:: Exercise instructions ::
Could you repeat the records below exactly, leaving the pictures out?

##### Material for this task

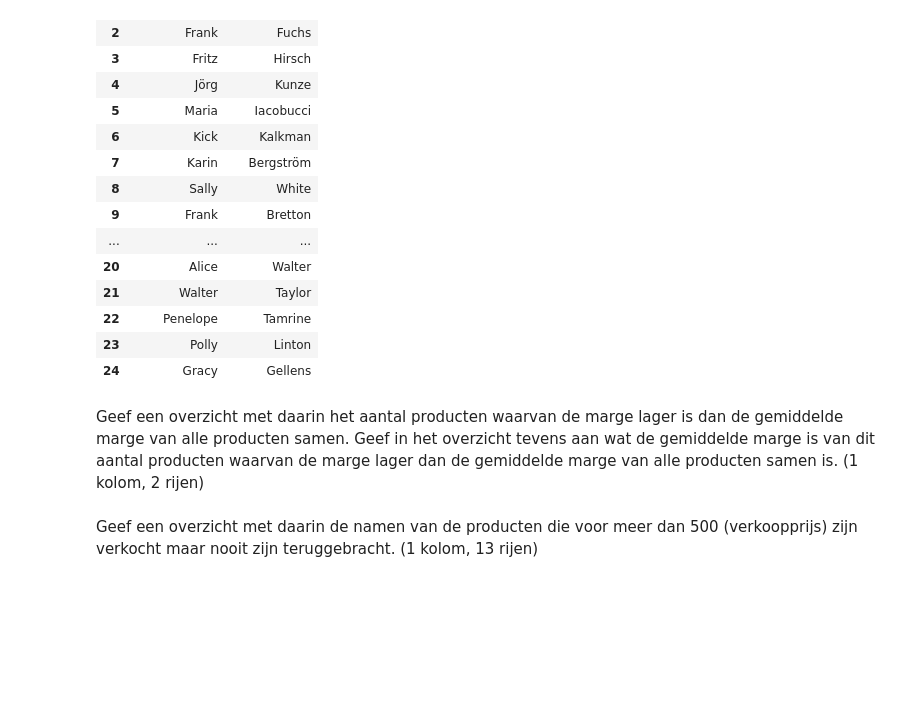
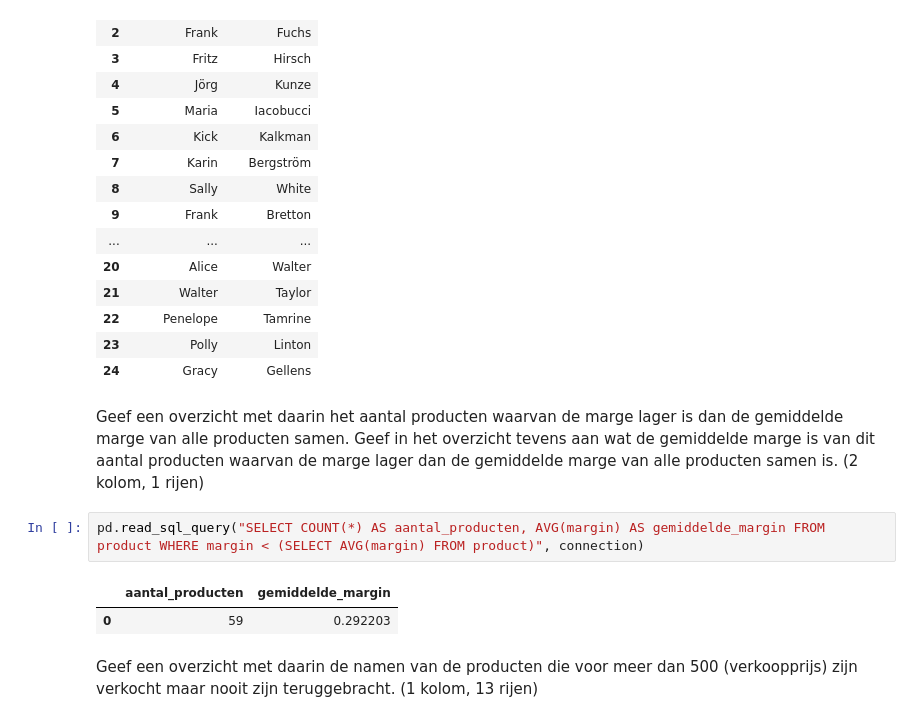
Before and after one commit to alex24106429/DEAI-Portfolio, a Jupyter notebook: week_1/werkcollege_2/Opdrachten_w1_wc2.ipynb, the cells around one changed output. Cells and saved outputs as stored; diff of their text form; blank space fills up the shorter version.

Commit message:
overzicht aantal producten marge lager dan gemiddelde marge

```diff
--- a/week_1/werkcollege_2/Opdrachten_w1_wc2.ipynb
+++ b/week_1/werkcollege_2/Opdrachten_w1_wc2.ipynb
@@ -485,7 +485,12 @@ pd.read_sql_query("""
 | 23 | Polly | Linton |
 | 24 | Gracy | Gellens |
 # %% [markdown]
-Geef een overzicht met daarin het aantal producten waarvan de marge lager is dan de gemiddelde marge van alle producten samen. Geef in het overzicht tevens aan wat de gemiddelde marge is van dit aantal producten waarvan de marge lager dan de gemiddelde marge van alle producten samen is. (1 kolom, 2 rijen)
+Geef een overzicht met daarin het aantal producten waarvan de marge lager is dan de gemiddelde marge van alle producten samen. Geef in het overzicht tevens aan wat de gemiddelde marge is van dit aantal producten waarvan de marge lager dan de gemiddelde marge van alle producten samen is. (2 kolom, 1 rijen)
+# %%
+pd.read_sql_query("SELECT COUNT(*) AS aantal_producten, AVG(margin) AS gemiddelde_margin FROM product WHERE margin < (SELECT AVG(margin) FROM product)", connection)
+# %% [output]
+|  | aantal_producten | gemiddelde_margin |
+| 0 | 59 | 0.292203 |
 # %% [markdown]
 Geef een overzicht met daarin de namen van de producten die voor meer dan 500 (verkoopprijs) zijn verkocht maar nooit zijn teruggebracht. (1 kolom, 13 rijen)
 # %% [markdown]
```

##########

:: Answer to the exercise ::
Before and after one commit to alex24106429/DEAI-Portfolio, a Jupyter notebook: week_1/werkcollege_2/Opdrachten_w1_wc2.ipynb, the cells around one changed output. Cells and saved outputs as stored; diff of their text form; blank space fills up the shorter version.

Commit message:
overzicht aantal producten marge lager dan gemiddelde marge

```diff
--- a/week_1/werkcollege_2/Opdrachten_w1_wc2.ipynb
+++ b/week_1/werkcollege_2/Opdrachten_w1_wc2.ipynb
@@ -485,7 +485,12 @@ pd.read_sql_query("""
 | 23 | Polly | Linton |
 | 24 | Gracy | Gellens |
 # %% [markdown]
-Geef een overzicht met daarin het aantal producten waarvan de marge lager is dan de gemiddelde marge van alle producten samen. Geef in het overzicht tevens aan wat de gemiddelde marge is van dit aantal producten waarvan de marge lager dan de gemiddelde marge van alle producten samen is. (1 kolom, 2 rijen)
+Geef een overzicht met daarin het aantal producten waarvan de marge lager is dan de gemiddelde marge van alle producten samen. Geef in het overzicht tevens aan wat de gemiddelde marge is van dit aantal producten waarvan de marge lager dan de gemiddelde marge van alle producten samen is. (2 kolom, 1 rijen)
+# %%
+pd.read_sql_query("SELECT COUNT(*) AS aantal_producten, AVG(margin) AS gemiddelde_margin FROM product WHERE margin < (SELECT AVG(margin) FROM product)", connection)
+# %% [output]
+|  | aantal_producten | gemiddelde_margin |
+| 0 | 59 | 0.292203 |
 # %% [markdown]
 Geef een overzicht met daarin de namen van de producten die voor meer dan 500 (verkoopprijs) zijn verkocht maar nooit zijn teruggebracht. (1 kolom, 13 rijen)
 # %% [markdown]
```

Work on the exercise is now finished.